Each of the editors offers an essay about education: Lawler critiques the libertarian critique of liberal education, and Guerra explores the ways that liberal education fits (sometimes uncomfortably) in the broader setting of higher education.

The collection is rounded out by Ben Storey’s smart essay about Alexis de Tocqueville and technology — focusing not just on Democracy in America but on two of Tocqueville’s lesser known works.

So far, Science, Virtue, and the Future of Humanity is only available in a hardcover format that is rather costly (more than $80 new). Here’s hoping it comes out in a more affordable format before long. Readers of The New Atlantis and of our Futurisms blog, and indeed anyone interested in a deeper understanding of the meaning of progress, will find much to learn in its pages.

Ethical questions and frivolous consciences

Our Futurisms colleague Charlie Rubin had a smart, short piece over on the Huffington Post a couple weeks ago called “We Need To Do More Than Just Point to Ethical Questions About Artificial Intelligence.” Responding to the recent (and much ballyhooed) “open letter” about artificial intelligence published by the Future of Life Institute, Professor Rubin writes:

One might think that such vagueness is just the result of a desire to draft a letter that a large number of people might be willing to sign on to. Yet in fact, the combination of gesturing towards what are usually called “important ethical issues,” while steadfastly putting off serious discussion of them, is pretty typical in our technology debates. We do not live in a time that gives much real thought to ethics, despite the many challenges you might think would call for it. We are hamstrung by a certain pervasive moral relativism, a sense that when you get right down to it, our “values” are purely subjective and, as such, really beyond any kind of rational discourse.
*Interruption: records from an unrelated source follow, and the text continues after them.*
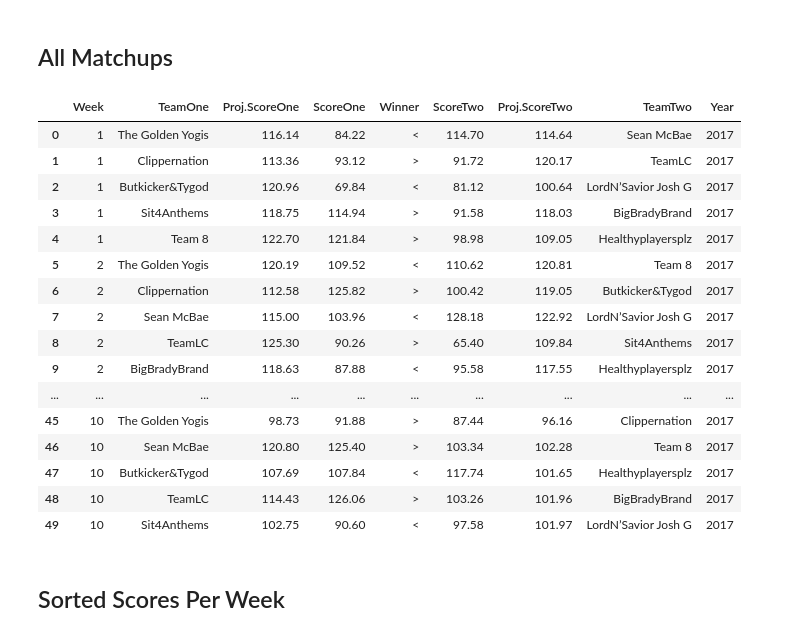
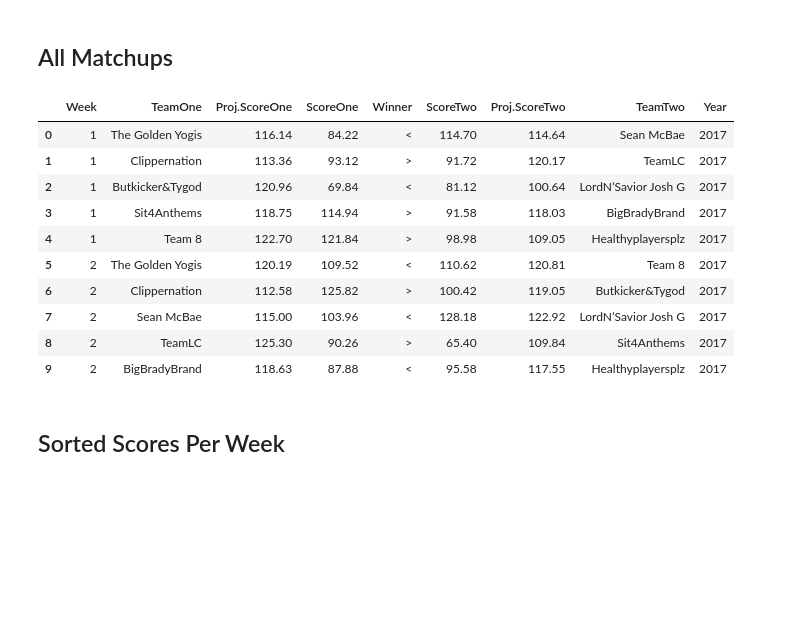
Before and after one commit to lchu122/Yahoo-Fantasy-Football-Project, a Jupyter notebook: Tracy_Bowl_2017.ipynb, the cells around one changed output. Cells and saved outputs as stored; diff of their text form; code cells hidden in the pictures; blank space fills up the shorter version.

```diff
--- a/Tracy_Bowl_2017.ipynb
+++ b/Tracy_Bowl_2017.ipynb
@@ -13,25 +13,19 @@ weeks_elapsed = 10
 # %% [markdown]
 ## All Matchups
 # %%
-matchups
+matchups.head(10)
 # %% [output]
 |  | Week | TeamOne | Proj.ScoreOne | ScoreOne | Winner | ScoreTwo | Proj.ScoreTwo | TeamTwo | Year |
 | 0 | 1 | The Golden Yogis | 116.14 | 84.22 | < | 114.70 | 114.64 | Sean McBae | 2017 |
 | 1 | 1 | Clippernation | 113.36 | 93.12 | > | 91.72 | 120.17 | TeamLC | 2017 |
 | 2 | 1 | Butkicker&Tygod | 120.96 | 69.84 | < | 81.12 | 100.64 | LordN’Savior Josh G | 2017 |
 | 3 | 1 | Sit4Anthems | 118.75 | 114.94 | > | 91.58 | 118.03 | BigBradyBrand | 2017 |
 | 4 | 1 | Team 8 | 122.70 | 121.84 | > | 98.98 | 109.05 | Healthyplayersplz | 2017 |
 | 5 | 2 | The Golden Yogis | 120.19 | 109.52 | < | 110.62 | 120.81 | Team 8 | 2017 |
 | 6 | 2 | Clippernation | 112.58 | 125.82 | > | 100.42 | 119.05 | Butkicker&Tygod | 2017 |
 | 7 | 2 | Sean McBae | 115.00 | 103.96 | < | 128.18 | 122.92 | LordN’Savior Josh G | 2017 |
 | 8 | 2 | TeamLC | 125.30 | 90.26 | > | 65.40 | 109.84 | Sit4Anthems | 2017 |
 | 9 | 2 | BigBradyBrand | 118.63 | 87.88 | < | 95.58 | 117.55 | Healthyplayersplz | 2017 |
-| ... | ... | ... | ... | ... | ... | ... | ... | ... | ... |
-| 45 | 10 | The Golden Yogis | 98.73 | 91.88 | > | 87.44 | 96.16 | Clippernation | 2017 |
-| 46 | 10 | Sean McBae | 120.80 | 125.40 | > | 103.34 | 102.28 | Team 8 | 2017 |
-| 47 | 10 | Butkicker&Tygod | 107.69 | 107.84 | < | 117.74 | 101.65 | Healthyplayersplz | 2017 |
-| 48 | 10 | TeamLC | 114.43 | 126.06 | > | 103.26 | 101.96 | BigBradyBrand | 2017 |
-| 49 | 10 | Sit4Anthems | 102.75 | 90.60 | < | 97.58 | 101.97 | LordN’Savior Josh G | 2017 |
 # %%
 # sort by score per week
 matchups_stacked = pd.DataFrame()
```
Also changed, not shown: parts of 10 cells of this notebook.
Like “religion,” they are better left un-discussed in polite company….

No one doubts that the world is changing and changing rapidly. Organizations that want to work towards making change happen for the better will need to do much more than point piously at “important ethical questions.”
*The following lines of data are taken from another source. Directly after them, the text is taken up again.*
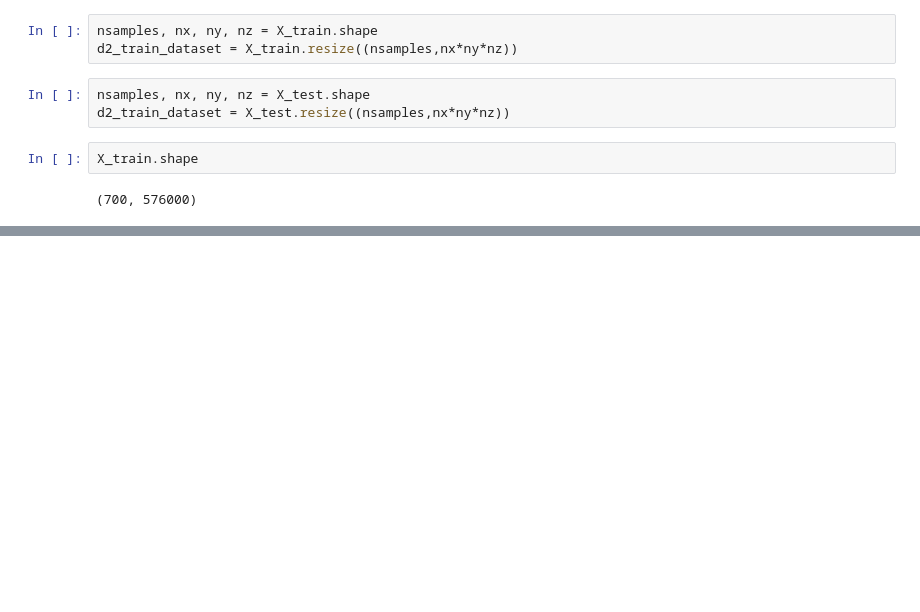
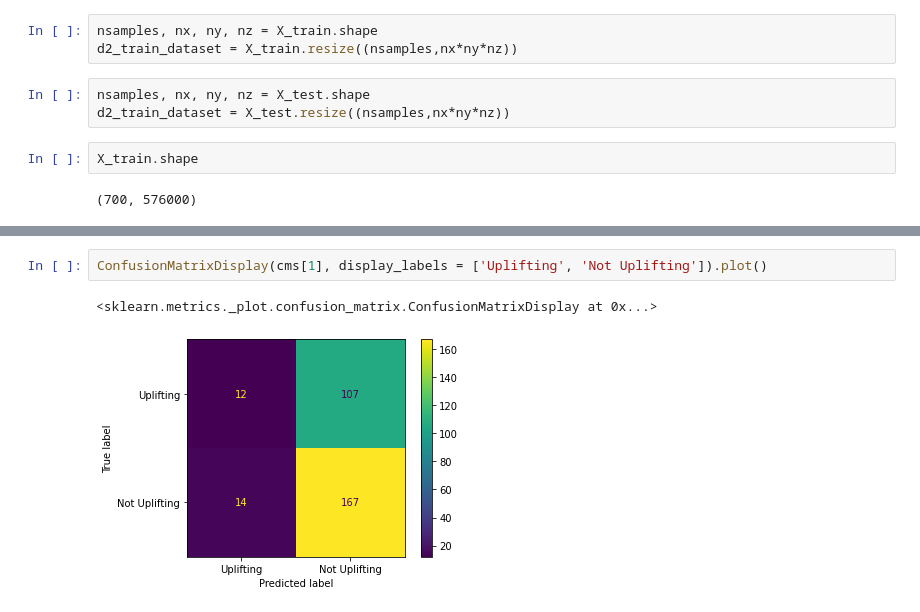
Before and after one commit to trey3p/emotion-music, a Jupyter notebook: svm_version1.ipynb, the cells around one changed output, grey strips where cells are left out. Cells and saved outputs as stored; diff of their text form; blank space fills up the shorter version.

```diff
--- a/svm_version1.ipynb
+++ b/svm_version1.ipynb
@@ -151,0 +168,5 @@ Test accuracy forOtheris 0.9933333333333333
+# %%
+ConfusionMatrixDisplay(cms[1], display_labels = ['Uplifting', 'Not Uplifting']).plot()
+# %% [output]
+<sklearn.metrics._plot.confusion_matrix.ConfusionMatrixDisplay at 0x...>
+[figure, added]
```
Also changed, not shown: parts of 6 cells of this notebook.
This is an excellent point. I can’t count how many bioethics talks I have heard over the years that just raise questions without attempting to answer them. It seems like some folks in bioethics have made their whole careers out of such chin-scratching.

And not only is raising ethical questions easier than answering them, but (as Professor Rubin notes) it can also be a potent rhetorical tactic, serving as a substitute for real ethical debate. When an ethically dubious activity attracts attention from critics, people who support that activity sometimes allude to the need for a debate about ethics and policy, and then act as though calling for an ethical debate is itself an ethical debate. It’s a way of treating ethical problems as obstacles to progress that need to be gotten around rather than as legitimate reasons not to do the ethically dubious thing.

Professor Rubin’s sharp critique of the “questioning” pose reminds me of a line from Paul Ramsey, the great bioethicist:

We need to raise the ethical questions with a serious and not a frivolous conscience. A man of frivolous conscience announces that there are ethical quandaries ahead that we must urgently consider before the future catches up with us. By this he often means that we need to devise a new ethics that will provide the rationalization for doing in the future what men are bound to do because of new actions and interventions science will have made possible. In contrast, a man of serious conscience means to say in raising urgent ethical questions that there may be some things that men should never do. The good things that men do can be made complete only by the things they refuse to do. [from pages 122–123 of Ramsey’s 1970 book Fabricated Man]

How many of the signers of the Future of Life Institute open letter, I wonder, are men and women of frivolous conscience?

(Hat-tip to our colleague Brendan P. Foht, who brought the Ramsey passage to our attention in the office.)